Whether Facebook’s intentions are altruistic, or it merely aims to give 5 billion people access to its internet jewel, the end result is the same. While in the first world we constantly praise the wonders and progress brought about by the internet, the truth is that two thirds of the world are still not connected to it. As our economic focus switches from resource-based to knowledge-based, the internet provides the backbone allowing global sharing of ideas and information. And the simple truth is that no public body is as able as one of today’s tech giants to tackle this issue. Facebook has the tools, the means, and more importantly the knowledge necessary to undertake this task. Earlier this month, for instance, Zuckerberg stated that for the past year, Facbeook has been looking into aircrafts and satellite technology to develop solutions which would enable “beaming access down to communities from the sky”. In addition, 100 million users (mostly in developing countries) already benefit from its “Facebook Zero: Facebook for every phone” initiative. If this is its reach independently, what they will be able to achieve through a partnership surely looks promising.
It seems that the new heroes of today’s societies may not be in the public, but in the private sector. In an era where knowledge and information sharing are drivers of economic growth, Facebook and other partners in the Internet.org initiative have certainly undertaken a highly relevant yet challenging task. Will they succeed in switching the two offline thirds of the world online?
(Representation of Global Internet usage: https://en.wikipedia.org/wiki/Global_Internet_usage)
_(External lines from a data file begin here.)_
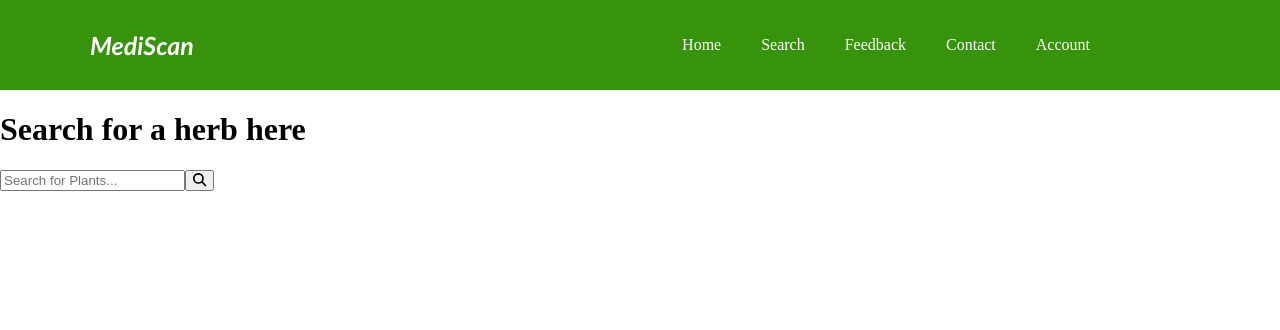
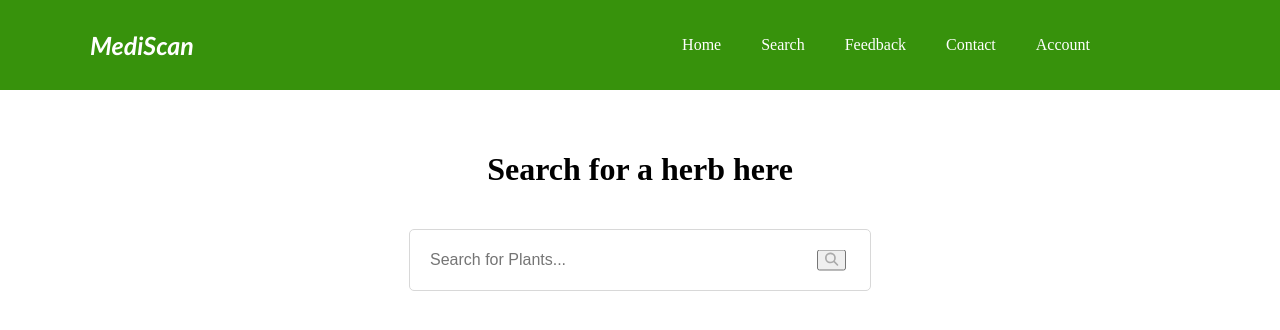
Before and after one commit to 72santhi/mediPlantScan, a React (Create React App) app: page /Search in a window 1280 px wide. Shown: the top 330 px of the page. Built offline with nearby package versions, Linux system fonts and the light colour scheme.

Commit message:
Update App.css

```diff
--- a/src/App.css
+++ b/src/App.css
@@ -110,7 +110,11 @@ body{
   display: flex;
   flex-direction: column;
   align-items: center;
+}
 
+.box img{
+  max-width: 37%;
+  max-height: 37%;
 }
 
 .upload-button {
@@ -342,5 +346,106 @@ body{
   margin-bottom: 10px;
 }
 
+.button-class {
+  display: flex;
+  align-items: center;
+  justify-content: space-around;
+}
 
-/* Add any other styles as needed */
+.info-button,
+.predict-button {
+  background-color: #37920c;
+  color: white;
+  padding: 17px 17px;
+  border: none;
+  border-radius: 5px;
+  cursor: pointer;
+}
+
+.or-text {
+  margin: 0 10px;
+  font-weight: bold;
+}
+
+.search-container {
+  display: flex;
+  flex-direction: column;
+  align-items: center;
+  justify-content: center;
+  height: 30vh; /* Set the height of the container to full viewport height */
+}
+
+.search-heading {
+  margin-bottom: 20px;
+}
+
+.search-bar {
+  position: relative;
+}
+
+.search-input {
+  border: 1px solid #d8d8d8;
+  border-radius: 5px;
+  margin: 0;
+  text-indent: 0;
+  background: #fff;
+  color: #5b6a74;
+  font-family: 'Source Sans Pro', sans-serif;
+  font-size: 16px;
+  height: 60px;
+  width: 400px; /* Adjust width as needed */
+  padding: 0 40px 0 20px; /* Adjust padding as needed */
+}
+
+.search-icon {
+  position: absolute;
+  top: 50%;
+  transform: translateY(-50%);
+  right: 25px;
+  color: #aaa;
+  cursor: pointer;
+}
+
+.feedback-container {
+  max-width: 600px;
+  margin: 10px auto;
+  padding: 20px;
+  border: 1px solid #ccc;
+  border-radius: 5px;
+}
+
+.feedback-container h2 {
+  font-size: 24px;
+  margin-bottom: 20px;
+}
+
+.form-group {
+  margin-bottom: 20px;
+}
+
+label {
+  display: block;
+  font-weight: bold;
+}
+
+textarea {
+  width: 100%;
+  padding: 10px;
+  border: 1px solid #ccc;
+  border-radius: 5px;
+  resize: vertical; /* Allow vertical resizing */
+}
+
+.submit-button {
+  padding: 10px 20px;
+  background-color: #007bff;
+  color: #fff;
+  border: none;
+  border-radius: 5px;
+  cursor: pointer;
+  transition: background-color 0.3s ease;
+}
+
+.submit-button:hover {
+  background-color: #0056b3;
+}
```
Finley, K 2015, Facebook looks to space to bring the internet everywhere, Wired, 05 October, viewed 6 October 2015, <http://www.wired.com/2015/10/facebook-looks-space-bring-internet-everywhere/>.
Internet.org by facebook n.d., Internet.org, viewed 6 October 2015, <https://internet.org/>.
Russel, J 2015, Facebook and telecom partners launch Internet.org to drive universal, global internet access, The Next Web News, 21 August, viewed 6 October 2015, <http://thenextweb.com/facebook/2013/08/21/facebook-and-telecom-partners-launch-internet-org-to-drive-universal-global-internet-access/>.